Colour image of globe showing changing position of continentsThe Devonian Period is called ‘The Ages of Fishes’ and the Devonian story in New Brunswick includes some great fish tales. By the middle Devonian Period the crust of the Rheic Ocean was subducted beneath the Kingston Arc resulting in a further mountain building episode as the supercontinent Pangea came together. The Iapetus and Rheic Oceans had closed and the Appalachian Mountain range dominated the landscape. The weathering of the mountains covered the landscape with reddish non-marine sediments familiar to people in the Maritimes of Canada and in Europe. The new continent of Euramerica is sometimes called the ‘Old Red Sandstone’ continent. In New Brunswick we see the red sediments in the southeast near St. Andrews, near Saint John, and along the southern part of the province toward Moncton and Memramcook.

Appalachian Mountains built during the final stages of ocean closure and plate cThe final collision and subduction of the Rheic Ocean created granitic magma that rose toward the surface forming the core of the Appalachians. Granitic plutons and rhyolitic volcanoes form a spine across the province from the southwest to northeast creating some of the province’s most prominent landscape features like Mount Carleton and Sugarloaf. This tectonic activity created interesting mineral deposits. Geologic features like the Mount Pleasant caldera, a collapsed volcano, has some of the world’s richest concentrations of rare elements like indium.

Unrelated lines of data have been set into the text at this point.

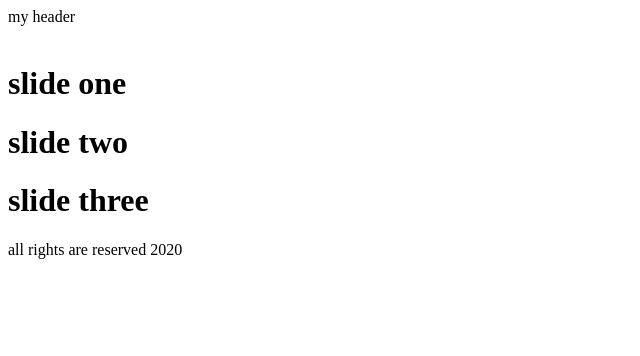
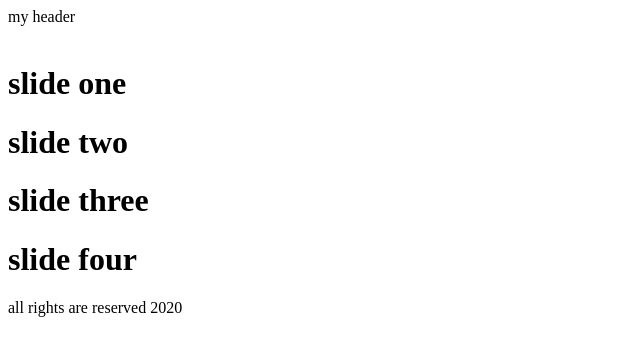
Before and after one commit to Sepehrjs/git-project, a website: page index.html in a window 1280 px wide. Shown: the whole page, without its empty margins (0-640 px from the left). Drawn offline with Linux system fonts and the light colour scheme.

Commit message:
slide four added

```diff
--- a/index.html
+++ b/index.html
@@ -17,6 +17,7 @@
         <h1>slide one</h1>
         <h1>slide two</h1>
         <h1>slide three</h1>
+        <h1>slide four</h1>
     </div>
     <footer>
         all rights are reserved 2020
```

Plants and animals were firmly established on land by the Devonian Period. The evolution of land plants continued in the Devonian when plants developed stems and roots. In the early Devonian land plants grew along freshwater shorelines and estuaries. New Brunswick has some of the world’s best fossils of early land plants. Trees did not appear until later in the Devonian so the early landscape had a green fringe along water margins, but was barren otherwise. In the early Devonian animals began to populate the landscape too. Arthropods were among the first animals to invade the land and New Brunswick rocks contain the oldest land animal fossils in North America. Northern New Brunswick preserves an excellent record of early Devonian fish including cephalaspids, sharks, acanthodians, and placoderms.